What I like about that last list is the role of pedagogical judgment. In the past, I might find some clever idea on the internet that I can try the next day or next week. A rubric for assessments, a fun activity to teach polynomial division, or a new group work structure. And these things are important! They’re parts of my toolbox, and I can’t teach without them. But pedagogical judgment is taking that toolbox and figuring out which tool is right for this job, in this moment, with this content and these students.

There’s no how-to or quick trick for pedagogical judgment. It’s something I practice over time. And if we see teachers as professionals, we need the concrete tools in their toolbox. But it is just as important that we develop pedagogical judgment to use those tools to adapt to the needs of the students in front of us.

Here’s something I want to explore more. Pedagogical judgment can seem distant from classroom teaching. It involves all these abstractions that can feel like they don’t connect to the decisions I make in the classroom each day. I’m curious how I can make those links clear and coherent. Where are the moments? What goes into the decisions? How can I practice pedagogical judgment in a way that develops skills I can use tomorrow, and next week, and next year?

Anti-Deficit Narratives

I just read a great article in the Journal for Research in Mathematics Education, “Anti-Deficit Narratives: Engaging the Politics of Research on Mathematical Sense-Making” by Aditya Adiredja. I need to spend more time with the article, but I have two takeaways so far.

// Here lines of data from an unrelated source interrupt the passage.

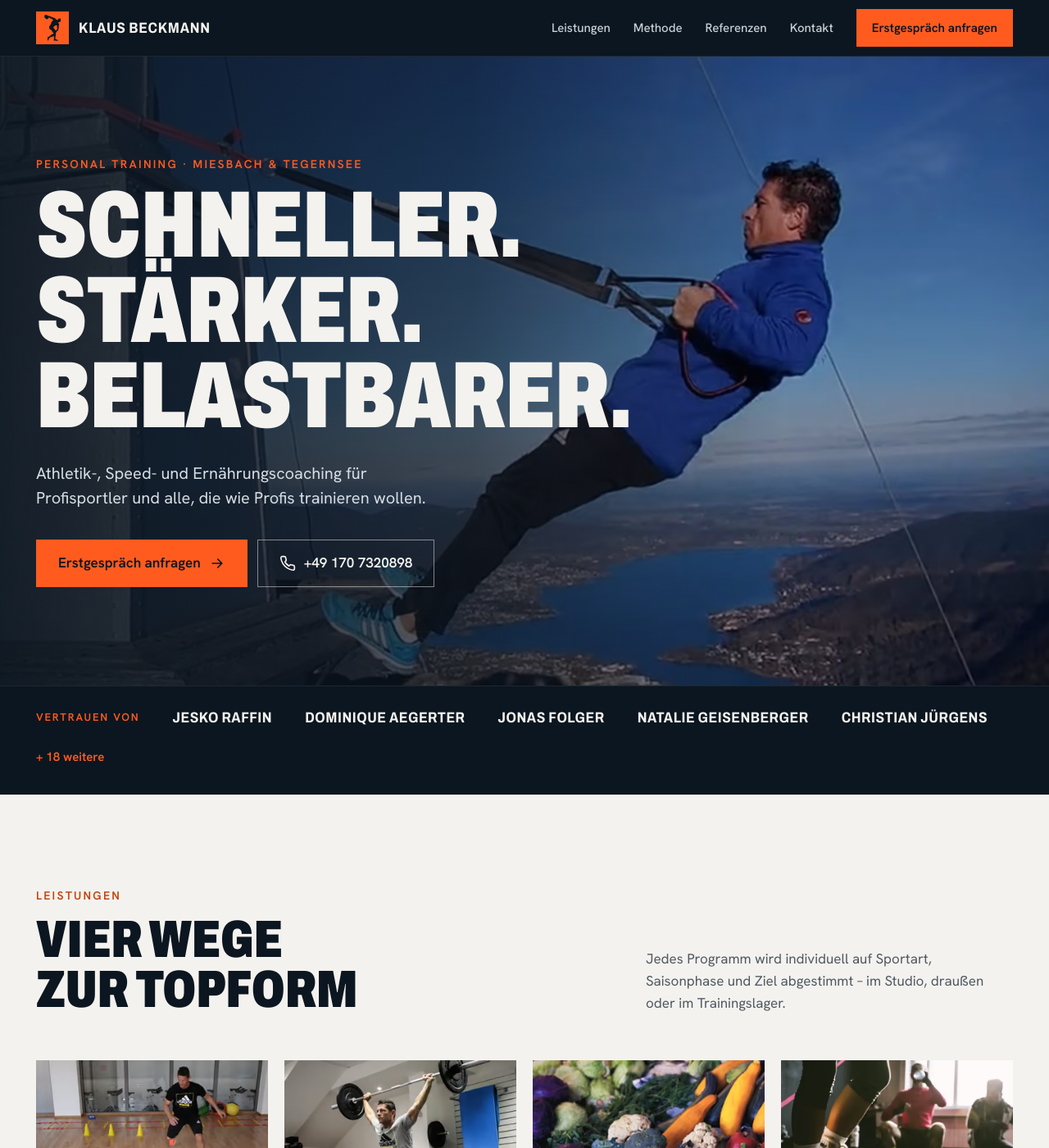
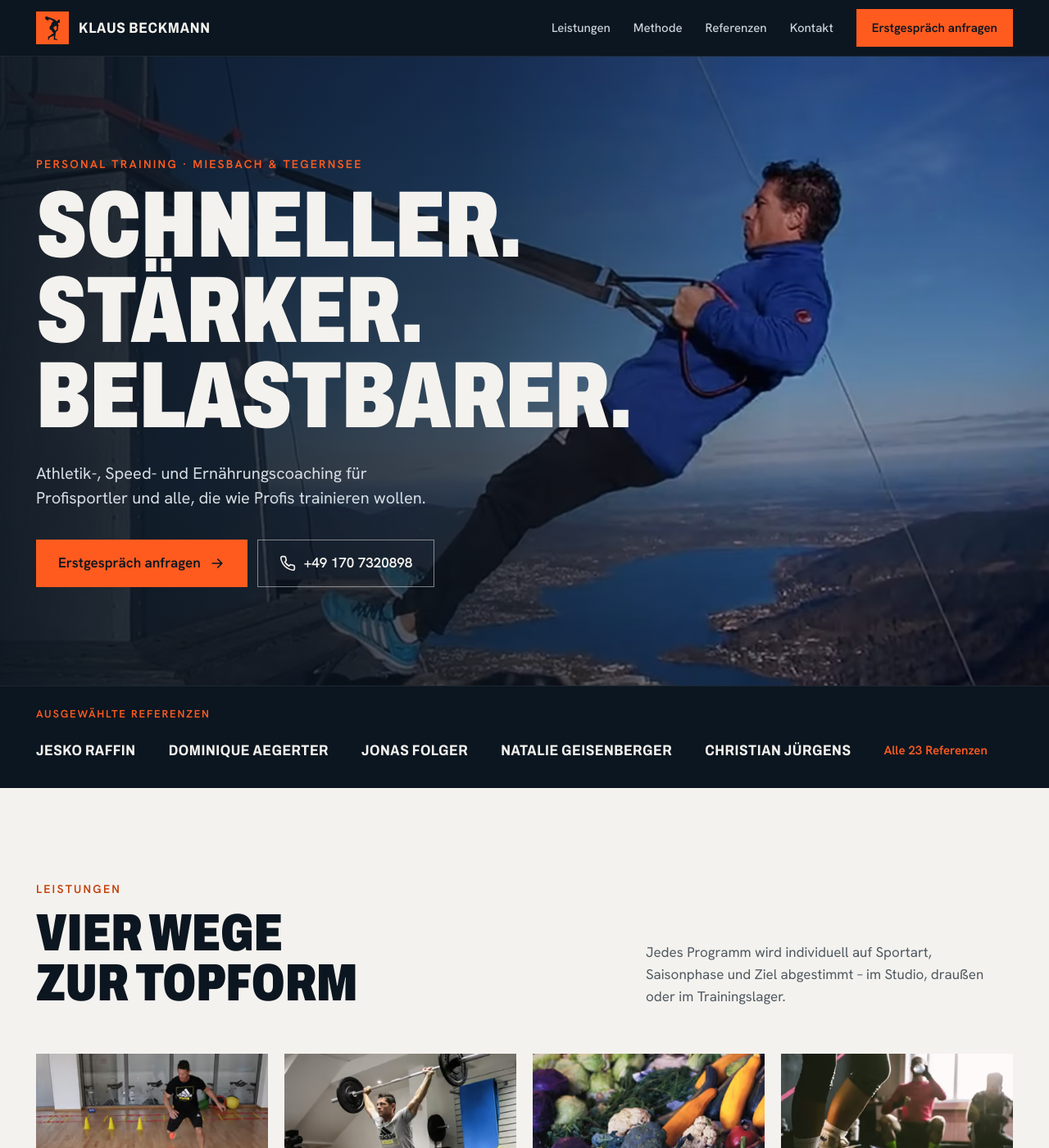
Before and after one commit to cdrcqnts/beckmannklaus, a Jekyll site: the page built from index.html, in a window 1280 px wide and 1400 px high. Shown: the whole window at 82% size. Built offline with Jekyll 4.4.1, drawn with Linux system fonts in a browser that asks for light colours; some of the changed text lies outside the part shown.

Commit message:
Refit logo, inline CSS, tighten legal pages and copy
- Discus thrower gets even padding inside the orange square (favicon,
  touch icon, nav mark).
- Inline the stylesheet into <head>: no render-blocking request
  (Lighthouse 100/100/100/100 mobile and desktop).
- Impressum: drop e-recht24 generator credit.
- Datenschutz: note on log retention by GitHub, "Stand" date.
- Copy: "Ausgewählte Referenzen" instead of "Vertrauen von"; references
  heading in past tense so it does not claim current clients.

Co-Authored-By: Claude Opus 5.5 <noreply@anthropic.com>

```diff
--- a/_includes/head.html
+++ b/_includes/head.html
@@ -11,7 +11,7 @@
     imagesrcset="{{ '/assets/img/hero-800.avif' | relative_url }} 800w, {{ '/assets/img/hero-1280.avif' | relative_url }} 1280w, {{ '/assets/img/hero-1920.avif' | relative_url }} 1920w"
     imagesizes="100vw">
   {% endif %}
-  <link rel="stylesheet" href="{{ '/assets/css/main.css' | relative_url }}">
+  <style>{% include main.css %}</style>
   <link rel="icon" href="{{ '/favicon.svg' | relative_url }}" type="image/svg+xml">
   <link rel="apple-touch-icon" href="{{ '/apple-touch-icon.png' | relative_url }}">
   {% if page.hero %}
--- a/assets/css/main.css
+++ b/_includes/main.css
@@ -2,7 +2,7 @@
 
 @font-face {
   font-family: "Archivo";
-  src: url("../fonts/archivo-latin.woff2") format("woff2");
+  src: url("/assets/fonts/archivo-latin.woff2") format("woff2");
   font-weight: 100 900;
   font-stretch: 62% 125%;
   font-style: normal;
@@ -10,7 +10,7 @@
 }
 @font-face {
   font-family: "Hanken Grotesk";
-  src: url("../fonts/hanken-grotesk-latin.woff2") format("woff2");
+  src: url("/assets/fonts/hanken-grotesk-latin.woff2") format("woff2");
   font-weight: 100 900;
   font-style: normal;
   font-display: swap;
@@ -160,7 +160,7 @@ ul, ol { padding: 0; list-style: none; }
   background: var(--signal);
   color: var(--ink);
 }
-.brand__mark .discus { width: auto; height: 32px; }
+.brand__mark .discus { width: auto; height: 29px; }
 .brand__name {
   font-family: var(--font-display);
   font-stretch: 85%;
--- a/index.html
+++ b/index.html
@@ -22,15 +22,15 @@ hero: true
   </div>
 </section>
 
-<section class="proof" aria-label="Athleten, die mit Klaus Beckmann trainieren">
+<section class="proof" aria-label="Ausgewählte Referenzen">
   <div class="container proof__inner">
-    <span class="eyebrow eyebrow--signal">Vertrauen von</span>
+    <span class="eyebrow eyebrow--signal">Ausgewählte Referenzen</span>
     <ul class="proof__list">
       {%- for name in featured %}
       <li>{{ name }}</li>
       {%- endfor %}
     </ul>
-    <a class="proof__more" href="#referenzen">+ {{ total | minus: featured.size }} weitere</a>
+    <a class="proof__more" href="#referenzen">Alle {{ total }} Referenzen</a>
   </div>
 </section>
 
@@ -83,7 +83,7 @@ hero: true
 <section id="referenzen" class="section">
   <div class="container">
     <p class="eyebrow">Referenzen</p>
-    <h2 class="display section__title">Athleten, die<br>mit mir trainieren</h2>
+    <h2 class="display section__title">Mit wem ich<br>gearbeitet habe</h2>
     <div class="refs">
       {%- for g in site.data.references %}
       <div class="refs__group">
```
Also changed, not shown: datenschutz.md (+5 -1 lines), impressum.md (+0 -2 lines), README.md, apple-touch-icon.png, favicon.svg.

First, Adiredja shares the idea of “deficit master-narratives.”

Deficit master-narratives are socially circulated and reified stories in society that suppress morally relevant details about a person or group with the impact of disrespecting or misrepresenting such a person or group (403).

Deficit master-narratives impact who we perceived as mathematically smart. Whether I like it or not, these master-narratives bring the prejudices of the world into my math class. Adiredja distinguishes master-narratives from stereotypes in that master-narratives act as scripts that play out in everyday life, while stereotypes might only live in someone’s mind. In math class, the master-narrative is that only a narrow subset of students are likely to be mathematically smart. this script plays out in the ways that students look to others for help, the ideas they respect, and the voices they listen to.

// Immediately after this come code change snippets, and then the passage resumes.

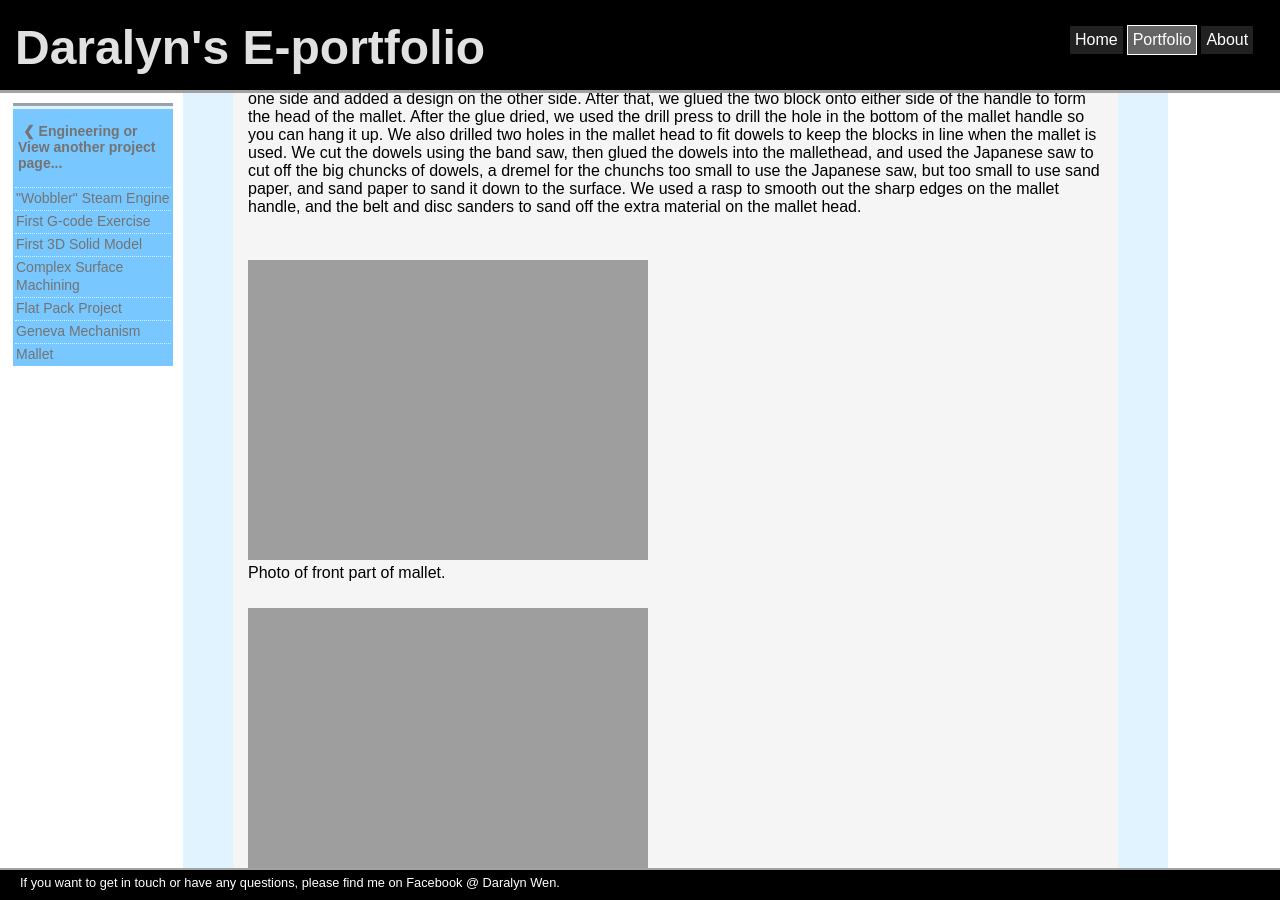
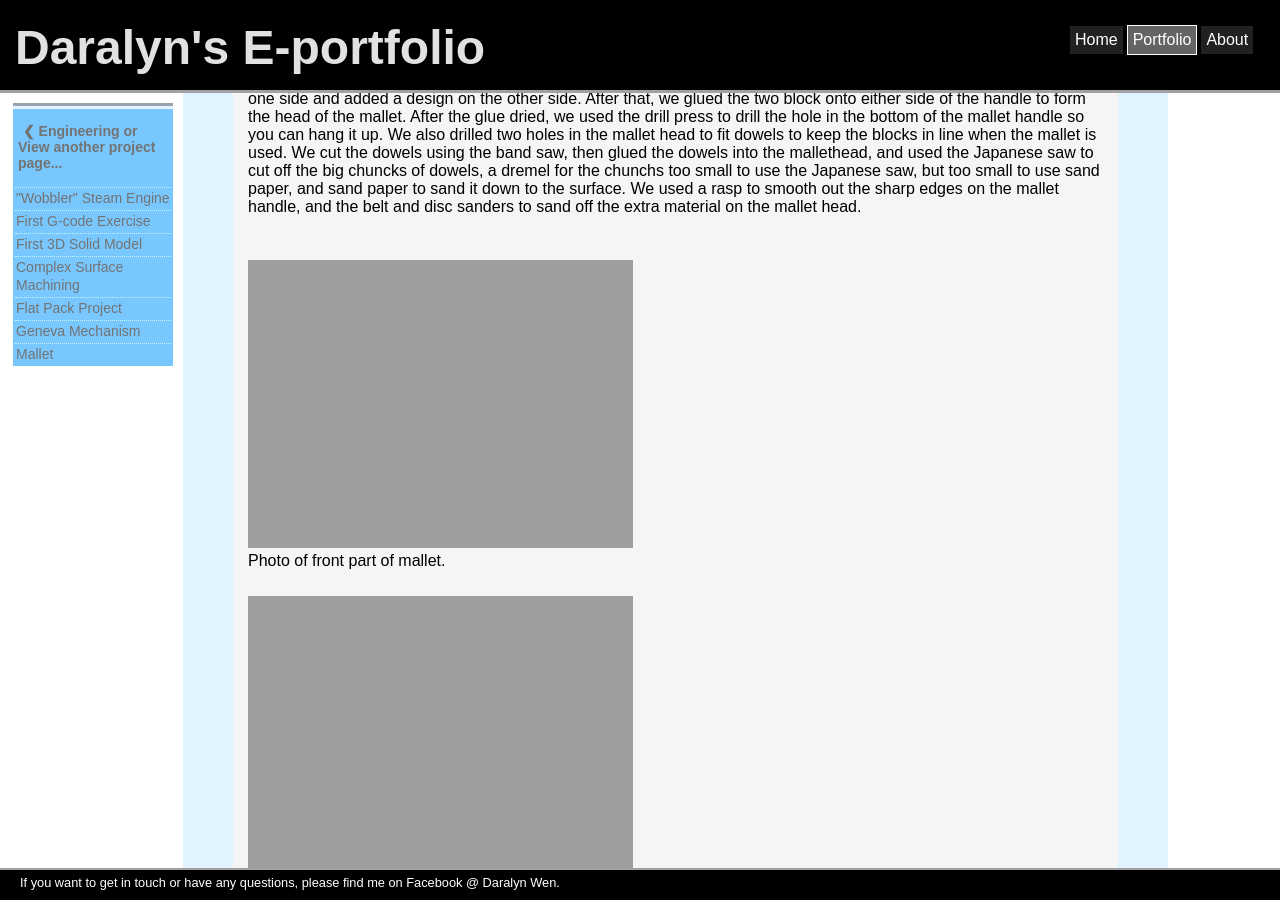
Before and after one commit to daralyn/daralyn.github.io, a Jekyll site: the page built from portfolio/engineering/mallet.html, in a window 1280 px wide and 900 px high, scrolled down 515 px. Built offline with Jekyll 4.4.1, drawn with Linux system fonts in a browser that asks for light colours.

Commit message:
Update mallet.html

```diff
--- a/portfolio/engineering/mallet.html
+++ b/portfolio/engineering/mallet.html
@@ -44,11 +44,11 @@ title: Daralyn's Engineering Portfolio - Mallet
 	<h2>Explanation of the project</h2>
 		<p>Our teacher used the waterjet to cut out the handle part. We were then given a plank of wood, which we had to use a saw to cut two blocks off of it to the right size. The two blocks were then put into the lazer cutter, and we lazer engraved one side and added a design on the other side. After that, we glued the two block onto either side of the handle to form the head of the mallet. After the glue dried, we used the drill press to drill the hole in the bottom of the mallet handle so you can hang it up. We also drilled two holes in the mallet head to fit dowels to keep the blocks in line when the mallet is used. We cut the dowels using the band saw, then glued the dowels into the mallethead, and used the Japanese saw to cut off the big chuncks of dowels, a dremel for the chunchs too small to use the Japanese saw, but too small to use sand paper, and sand paper to sand it down to the surface. We used a rasp to smooth out the sharp edges on the mallet handle, and the belt and disc sanders to sand off the extra material on the mallet head.</p>
 		<br>
-		<div>	<img  style="height: 300px; margin: 10px 20px 0px 0px;" src="https://daralyn.github.io/photos/engineering/mallet_pic1.jpg" alt="Photo of front part of mallet.">
+		<div>	<img  style="width: 45%; margin: 10px 20px 0px 0px;" src="https://daralyn.github.io/photos/engineering/mallet_pic1.jpg" alt="Photo of front part of mallet.">
 			<p>Photo of front part of mallet.</p>
 		</div>
 		<div>
-			<img  style="height: 300px; margin: 10px 0px 0px 0px;" src="https://daralyn.github.io/photos/engineering/mallet_pic2.png" alt="Photo so you can see the layers and the back side/pattern on my mallet.">
+			<img  style="width: 45%; margin: 10px 0px 0px 0px;" src="https://daralyn.github.io/photos/engineering/mallet_pic2.png" alt="Photo so you can see the layers and the back side/pattern on my mallet.">
 			<p>Photo so you can see the layers and the back side/pattern on my mallet.</p>
 		</div>
 </div>
```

I’ve seen conversations about asset-oriented teaching or strengths-based teaching become more prominent in the last few years. Deficit master-narratives are a useful way to understand the necessity for asset-oriented pedagogies. The opposite of holding an asset orientation is not being neutral; without an explicit asset orientation, deficit master-narratives creep into my classroom and undermine student learning.

Second, Adiredja breaks down what a deficit perspective looks like in practice:

I argue that deficit perspectives are generally supported by principles that overprivilege (a) formal knowledge, (b) consistency in understanding, (c) coherent or formal mathematical language, and (d) immediate change in understanding (413).

I find Adiredja’s perspective useful in being specific about the behaviors that lead to a deficit orientation. Sometimes in conversations about ambitious equity-oriented pedagogies like holding an asset orientation or rehumanizing mathematics, the ideas feel really big and broad and impossible to tackle. In some ways they are; that’s an essential part of a project that aims to reimagine mathematics education. But at the same time, Adiredja points to actions within my sphere of influence that I can take today. And there’s a bit of urgency. Without deliberate action, deficit master-narratives continue to undermine learning. Reimagining math class isn’t necessarily about tearing everything down and starting from scratch. It can begin with simple actions that undermine the systems that perpetuate inequities. A better understanding of deficit master-narratives and perspectives feels like an important step.